* _What the task asks_
Write out each record exactly as given, but do not include the pictures.
*** Opening of Records provided ***
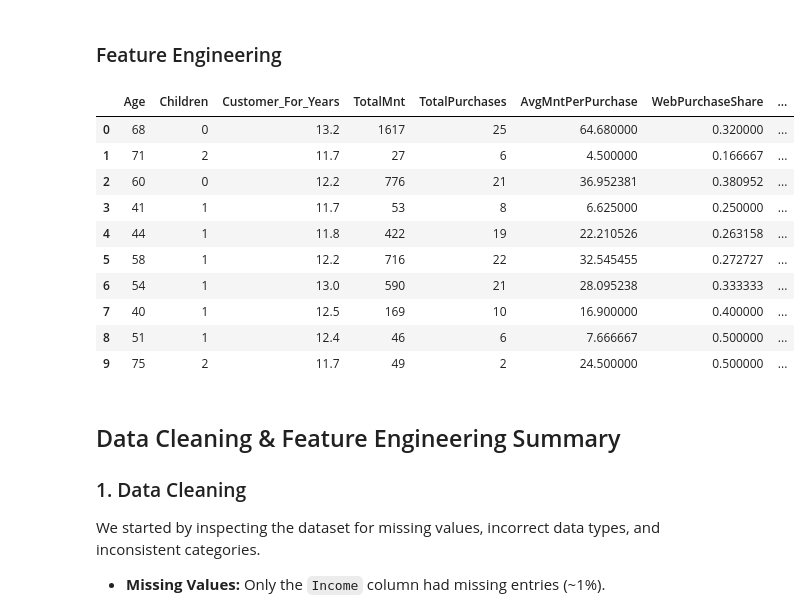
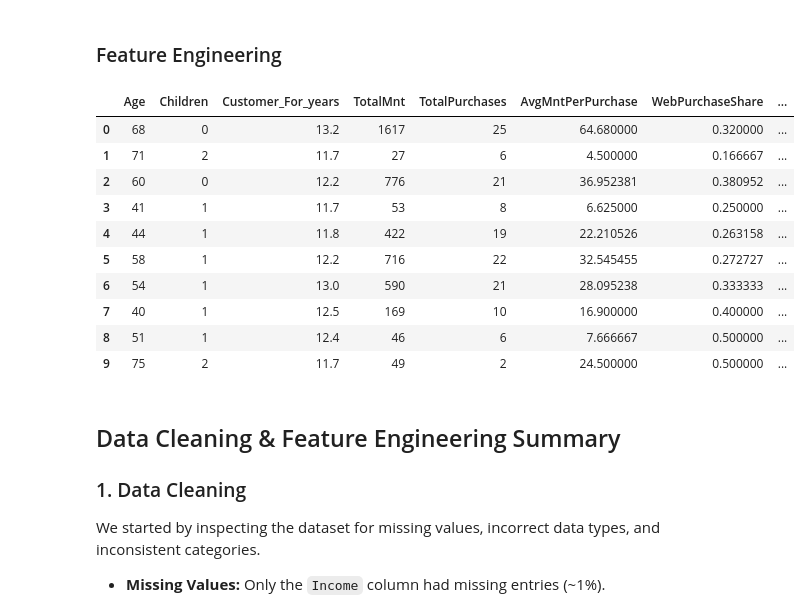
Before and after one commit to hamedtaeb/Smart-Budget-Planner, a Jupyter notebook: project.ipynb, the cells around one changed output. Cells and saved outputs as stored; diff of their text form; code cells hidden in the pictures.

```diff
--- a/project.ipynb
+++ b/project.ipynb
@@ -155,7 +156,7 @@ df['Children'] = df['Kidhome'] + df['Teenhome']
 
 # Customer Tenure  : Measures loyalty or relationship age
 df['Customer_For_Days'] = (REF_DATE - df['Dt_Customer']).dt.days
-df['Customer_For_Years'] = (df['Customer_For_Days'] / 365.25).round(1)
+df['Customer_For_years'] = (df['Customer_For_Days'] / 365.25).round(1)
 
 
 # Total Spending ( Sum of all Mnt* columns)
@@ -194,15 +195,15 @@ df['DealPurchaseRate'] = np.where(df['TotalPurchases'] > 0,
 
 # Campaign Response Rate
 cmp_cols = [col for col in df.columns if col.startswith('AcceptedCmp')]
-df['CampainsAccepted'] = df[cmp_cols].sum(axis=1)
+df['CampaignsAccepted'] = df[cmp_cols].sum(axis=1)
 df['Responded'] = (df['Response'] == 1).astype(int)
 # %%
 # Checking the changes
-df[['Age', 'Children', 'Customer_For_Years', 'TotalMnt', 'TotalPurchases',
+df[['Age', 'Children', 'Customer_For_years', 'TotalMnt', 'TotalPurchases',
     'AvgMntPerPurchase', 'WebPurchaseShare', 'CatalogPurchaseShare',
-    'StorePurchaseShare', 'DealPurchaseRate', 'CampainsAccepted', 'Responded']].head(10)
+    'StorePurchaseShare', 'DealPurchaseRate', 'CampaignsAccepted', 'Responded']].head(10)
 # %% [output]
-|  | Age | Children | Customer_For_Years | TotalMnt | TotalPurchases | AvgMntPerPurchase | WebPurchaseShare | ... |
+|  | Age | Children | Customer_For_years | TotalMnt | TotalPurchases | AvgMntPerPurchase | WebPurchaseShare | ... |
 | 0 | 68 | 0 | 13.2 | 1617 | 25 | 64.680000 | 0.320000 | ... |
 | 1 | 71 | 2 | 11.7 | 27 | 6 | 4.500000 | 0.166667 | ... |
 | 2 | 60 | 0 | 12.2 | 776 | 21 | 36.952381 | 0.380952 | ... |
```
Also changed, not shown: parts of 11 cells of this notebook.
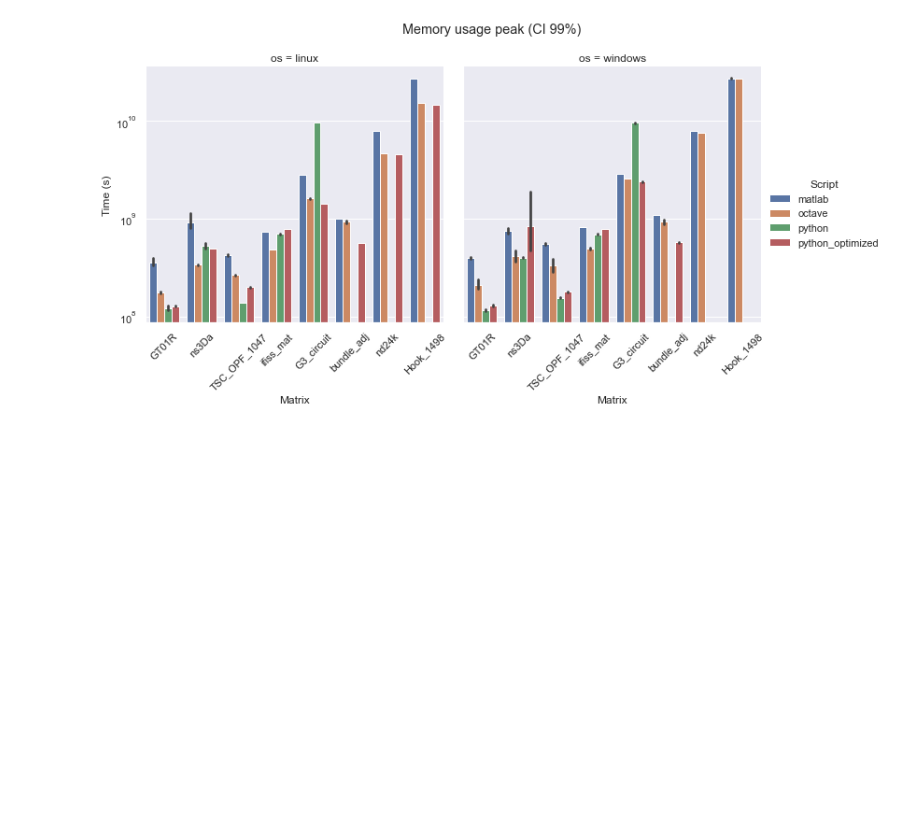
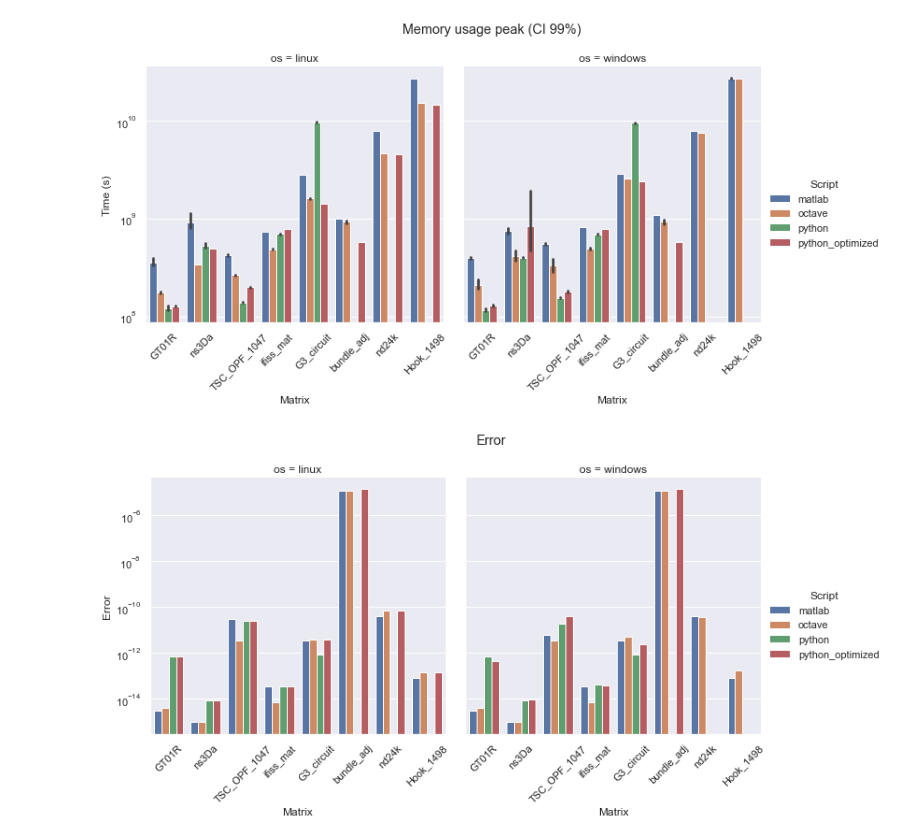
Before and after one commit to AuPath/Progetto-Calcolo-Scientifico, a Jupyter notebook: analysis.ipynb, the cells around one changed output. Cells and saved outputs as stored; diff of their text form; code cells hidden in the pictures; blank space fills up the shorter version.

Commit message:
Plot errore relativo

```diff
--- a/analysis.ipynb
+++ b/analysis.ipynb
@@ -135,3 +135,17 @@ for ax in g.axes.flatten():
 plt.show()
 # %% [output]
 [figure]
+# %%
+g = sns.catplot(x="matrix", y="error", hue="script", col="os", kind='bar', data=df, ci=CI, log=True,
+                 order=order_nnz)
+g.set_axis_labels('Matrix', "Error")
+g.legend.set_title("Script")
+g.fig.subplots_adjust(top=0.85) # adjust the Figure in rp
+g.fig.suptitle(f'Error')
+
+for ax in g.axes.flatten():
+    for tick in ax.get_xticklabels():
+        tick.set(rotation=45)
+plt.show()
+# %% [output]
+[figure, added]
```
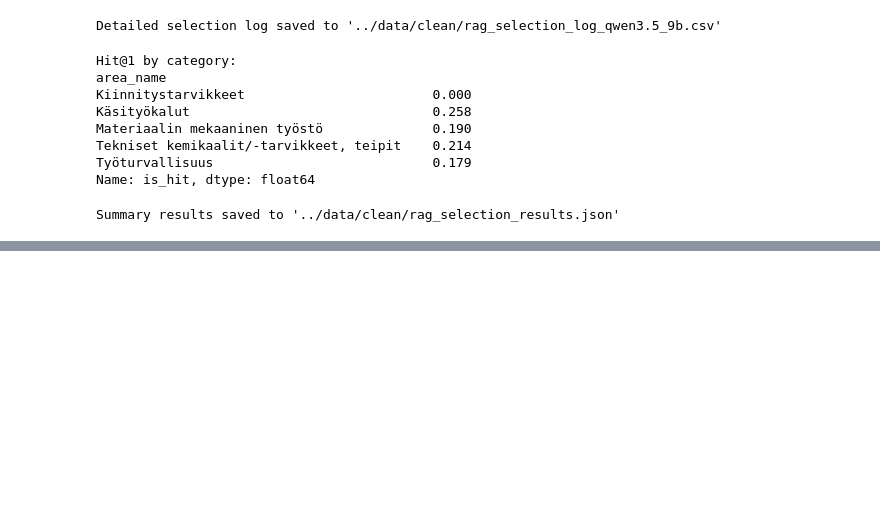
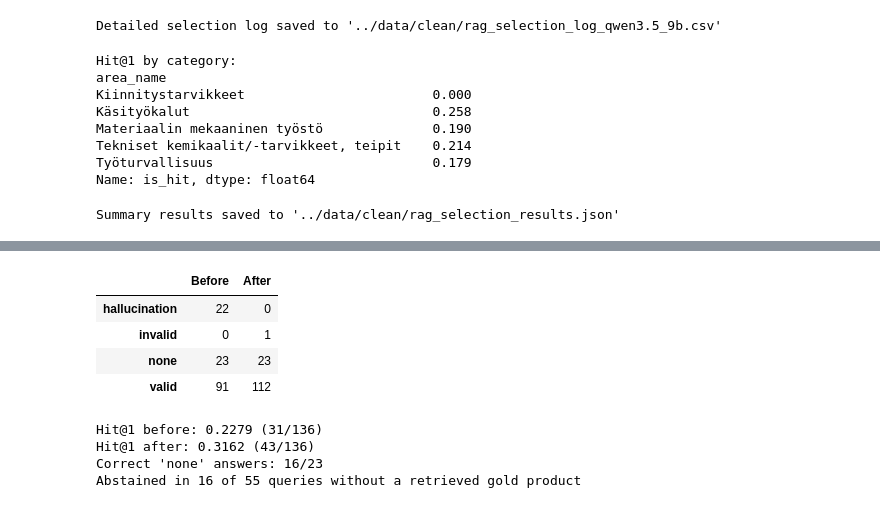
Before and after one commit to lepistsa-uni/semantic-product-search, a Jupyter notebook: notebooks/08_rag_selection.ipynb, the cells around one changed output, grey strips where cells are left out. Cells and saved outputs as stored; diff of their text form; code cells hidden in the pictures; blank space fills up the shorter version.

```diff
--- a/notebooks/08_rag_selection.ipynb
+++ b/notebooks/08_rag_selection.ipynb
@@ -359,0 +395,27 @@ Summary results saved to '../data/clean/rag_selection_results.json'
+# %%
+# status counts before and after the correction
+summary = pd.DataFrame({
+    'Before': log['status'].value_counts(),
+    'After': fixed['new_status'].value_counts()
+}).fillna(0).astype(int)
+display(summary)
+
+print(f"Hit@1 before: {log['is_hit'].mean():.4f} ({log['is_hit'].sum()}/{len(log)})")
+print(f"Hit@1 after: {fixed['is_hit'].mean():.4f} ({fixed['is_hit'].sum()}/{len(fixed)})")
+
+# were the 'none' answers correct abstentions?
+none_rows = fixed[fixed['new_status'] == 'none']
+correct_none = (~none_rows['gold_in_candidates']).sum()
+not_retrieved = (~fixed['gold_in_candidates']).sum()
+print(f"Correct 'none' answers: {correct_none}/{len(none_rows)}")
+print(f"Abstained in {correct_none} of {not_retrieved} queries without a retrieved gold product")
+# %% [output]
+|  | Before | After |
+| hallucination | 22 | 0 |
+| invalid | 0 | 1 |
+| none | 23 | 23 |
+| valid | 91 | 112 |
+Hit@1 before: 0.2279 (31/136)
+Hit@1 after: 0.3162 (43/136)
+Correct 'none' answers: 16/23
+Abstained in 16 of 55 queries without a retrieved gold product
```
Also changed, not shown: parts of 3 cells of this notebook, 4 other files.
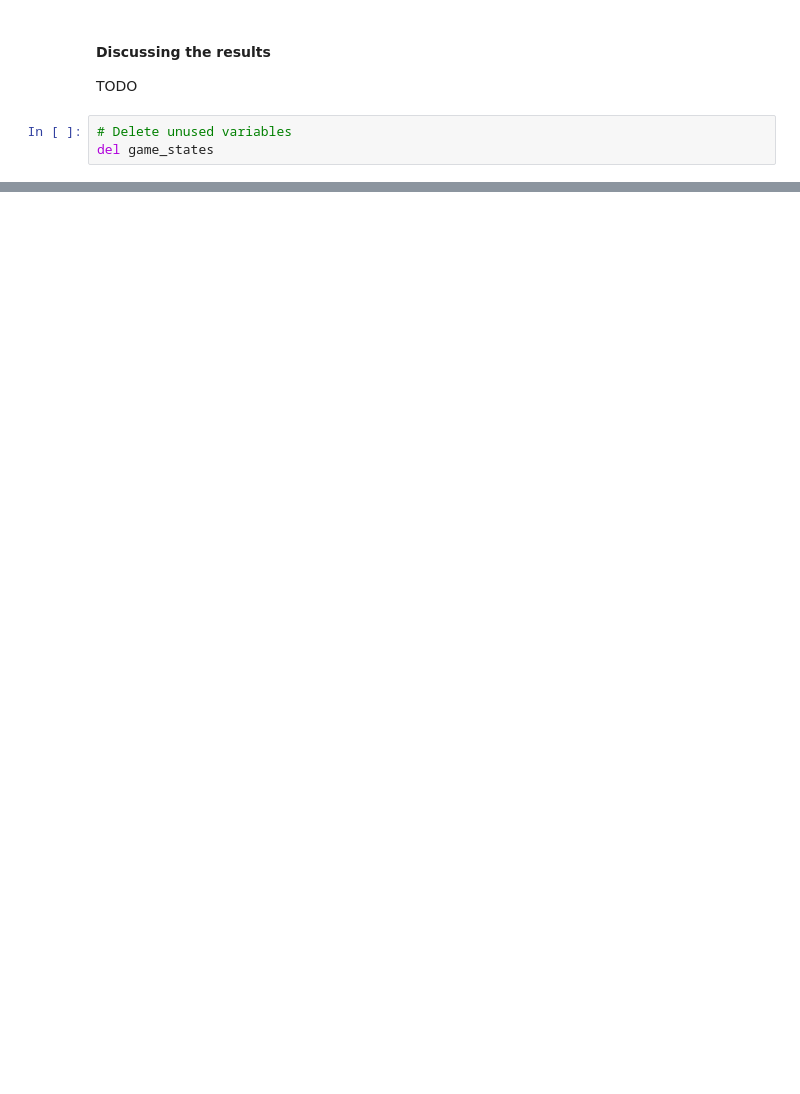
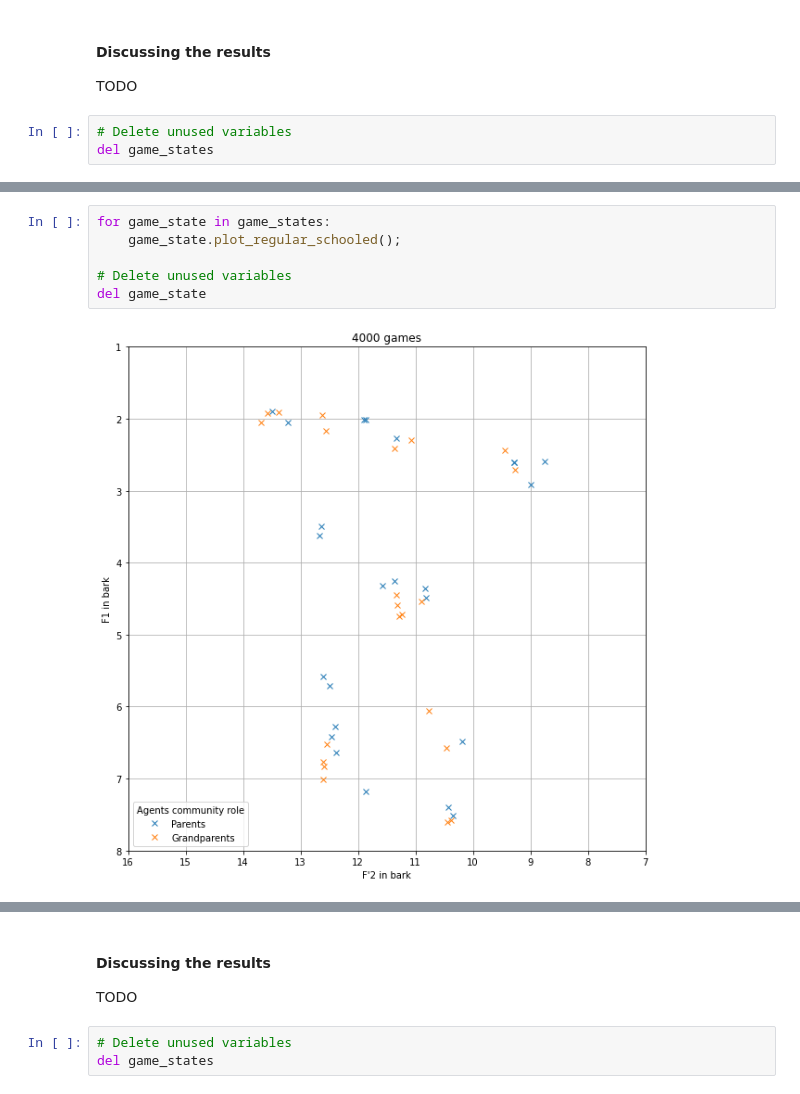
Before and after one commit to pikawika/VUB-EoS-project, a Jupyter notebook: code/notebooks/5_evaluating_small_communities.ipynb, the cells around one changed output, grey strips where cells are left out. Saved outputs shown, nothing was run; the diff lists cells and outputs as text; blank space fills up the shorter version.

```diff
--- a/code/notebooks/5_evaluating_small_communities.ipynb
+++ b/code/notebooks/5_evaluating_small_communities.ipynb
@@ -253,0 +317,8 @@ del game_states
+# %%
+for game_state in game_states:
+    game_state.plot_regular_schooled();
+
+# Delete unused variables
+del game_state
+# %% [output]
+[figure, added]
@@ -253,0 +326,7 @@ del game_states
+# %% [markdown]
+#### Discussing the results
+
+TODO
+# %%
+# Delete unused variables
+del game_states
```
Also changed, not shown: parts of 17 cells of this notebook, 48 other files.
*** Close of Records provided ***
* _Completed task_
Before and after one commit to hamedtaeb/Smart-Budget-Planner, a Jupyter notebook: project.ipynb, the cells around one changed output. Cells and saved outputs as stored; diff of their text form; code cells hidden in the pictures.

```diff
--- a/project.ipynb
+++ b/project.ipynb
@@ -155,7 +156,7 @@ df['Children'] = df['Kidhome'] + df['Teenhome']
 
 # Customer Tenure  : Measures loyalty or relationship age
 df['Customer_For_Days'] = (REF_DATE - df['Dt_Customer']).dt.days
-df['Customer_For_Years'] = (df['Customer_For_Days'] / 365.25).round(1)
+df['Customer_For_years'] = (df['Customer_For_Days'] / 365.25).round(1)
 
 
 # Total Spending ( Sum of all Mnt* columns)
@@ -194,15 +195,15 @@ df['DealPurchaseRate'] = np.where(df['TotalPurchases'] > 0,
 
 # Campaign Response Rate
 cmp_cols = [col for col in df.columns if col.startswith('AcceptedCmp')]
-df['CampainsAccepted'] = df[cmp_cols].sum(axis=1)
+df['CampaignsAccepted'] = df[cmp_cols].sum(axis=1)
 df['Responded'] = (df['Response'] == 1).astype(int)
 # %%
 # Checking the changes
-df[['Age', 'Children', 'Customer_For_Years', 'TotalMnt', 'TotalPurchases',
+df[['Age', 'Children', 'Customer_For_years', 'TotalMnt', 'TotalPurchases',
     'AvgMntPerPurchase', 'WebPurchaseShare', 'CatalogPurchaseShare',
-    'StorePurchaseShare', 'DealPurchaseRate', 'CampainsAccepted', 'Responded']].head(10)
+    'StorePurchaseShare', 'DealPurchaseRate', 'CampaignsAccepted', 'Responded']].head(10)
 # %% [output]
-|  | Age | Children | Customer_For_Years | TotalMnt | TotalPurchases | AvgMntPerPurchase | WebPurchaseShare | ... |
+|  | Age | Children | Customer_For_years | TotalMnt | TotalPurchases | AvgMntPerPurchase | WebPurchaseShare | ... |
 | 0 | 68 | 0 | 13.2 | 1617 | 25 | 64.680000 | 0.320000 | ... |
 | 1 | 71 | 2 | 11.7 | 27 | 6 | 4.500000 | 0.166667 | ... |
 | 2 | 60 | 0 | 12.2 | 776 | 21 | 36.952381 | 0.380952 | ... |
```
Also changed, not shown: parts of 11 cells of this notebook.
Before and after one commit to AuPath/Progetto-Calcolo-Scientifico, a Jupyter notebook: analysis.ipynb, the cells around one changed output. Cells and saved outputs as stored; diff of their text form; code cells hidden in the pictures; blank space fills up the shorter version.

Commit message:
Plot errore relativo

```diff
--- a/analysis.ipynb
+++ b/analysis.ipynb
@@ -135,3 +135,17 @@ for ax in g.axes.flatten():
 plt.show()
 # %% [output]
 [figure]
+# %%
+g = sns.catplot(x="matrix", y="error", hue="script", col="os", kind='bar', data=df, ci=CI, log=True,
+                 order=order_nnz)
+g.set_axis_labels('Matrix', "Error")
+g.legend.set_title("Script")
+g.fig.subplots_adjust(top=0.85) # adjust the Figure in rp
+g.fig.suptitle(f'Error')
+
+for ax in g.axes.flatten():
+    for tick in ax.get_xticklabels():
+        tick.set(rotation=45)
+plt.show()
+# %% [output]
+[figure, added]
```
Before and after one commit to lepistsa-uni/semantic-product-search, a Jupyter notebook: notebooks/08_rag_selection.ipynb, the cells around one changed output, grey strips where cells are left out. Cells and saved outputs as stored; diff of their text form; code cells hidden in the pictures; blank space fills up the shorter version.

```diff
--- a/notebooks/08_rag_selection.ipynb
+++ b/notebooks/08_rag_selection.ipynb
@@ -359,0 +395,27 @@ Summary results saved to '../data/clean/rag_selection_results.json'
+# %%
+# status counts before and after the correction
+summary = pd.DataFrame({
+    'Before': log['status'].value_counts(),
+    'After': fixed['new_status'].value_counts()
+}).fillna(0).astype(int)
+display(summary)
+
+print(f"Hit@1 before: {log['is_hit'].mean():.4f} ({log['is_hit'].sum()}/{len(log)})")
+print(f"Hit@1 after: {fixed['is_hit'].mean():.4f} ({fixed['is_hit'].sum()}/{len(fixed)})")
+
+# were the 'none' answers correct abstentions?
+none_rows = fixed[fixed['new_status'] == 'none']
+correct_none = (~none_rows['gold_in_candidates']).sum()
+not_retrieved = (~fixed['gold_in_candidates']).sum()
+print(f"Correct 'none' answers: {correct_none}/{len(none_rows)}")
+print(f"Abstained in {correct_none} of {not_retrieved} queries without a retrieved gold product")
+# %% [output]
+|  | Before | After |
+| hallucination | 22 | 0 |
+| invalid | 0 | 1 |
+| none | 23 | 23 |
+| valid | 91 | 112 |
+Hit@1 before: 0.2279 (31/136)
+Hit@1 after: 0.3162 (43/136)
+Correct 'none' answers: 16/23
+Abstained in 16 of 55 queries without a retrieved gold product
```
Also changed, not shown: parts of 3 cells of this notebook, 4 other files.
Before and after one commit to pikawika/VUB-EoS-project, a Jupyter notebook: code/notebooks/5_evaluating_small_communities.ipynb, the cells around one changed output, grey strips where cells are left out. Saved outputs shown, nothing was run; the diff lists cells and outputs as text; blank space fills up the shorter version.

```diff
--- a/code/notebooks/5_evaluating_small_communities.ipynb
+++ b/code/notebooks/5_evaluating_small_communities.ipynb
@@ -253,0 +317,8 @@ del game_states
+# %%
+for game_state in game_states:
+    game_state.plot_regular_schooled();
+
+# Delete unused variables
+del game_state
+# %% [output]
+[figure, added]
@@ -253,0 +326,7 @@ del game_states
+# %% [markdown]
+#### Discussing the results
+
+TODO
+# %%
+# Delete unused variables
+del game_states
```
Also changed, not shown: parts of 17 cells of this notebook, 48 other files.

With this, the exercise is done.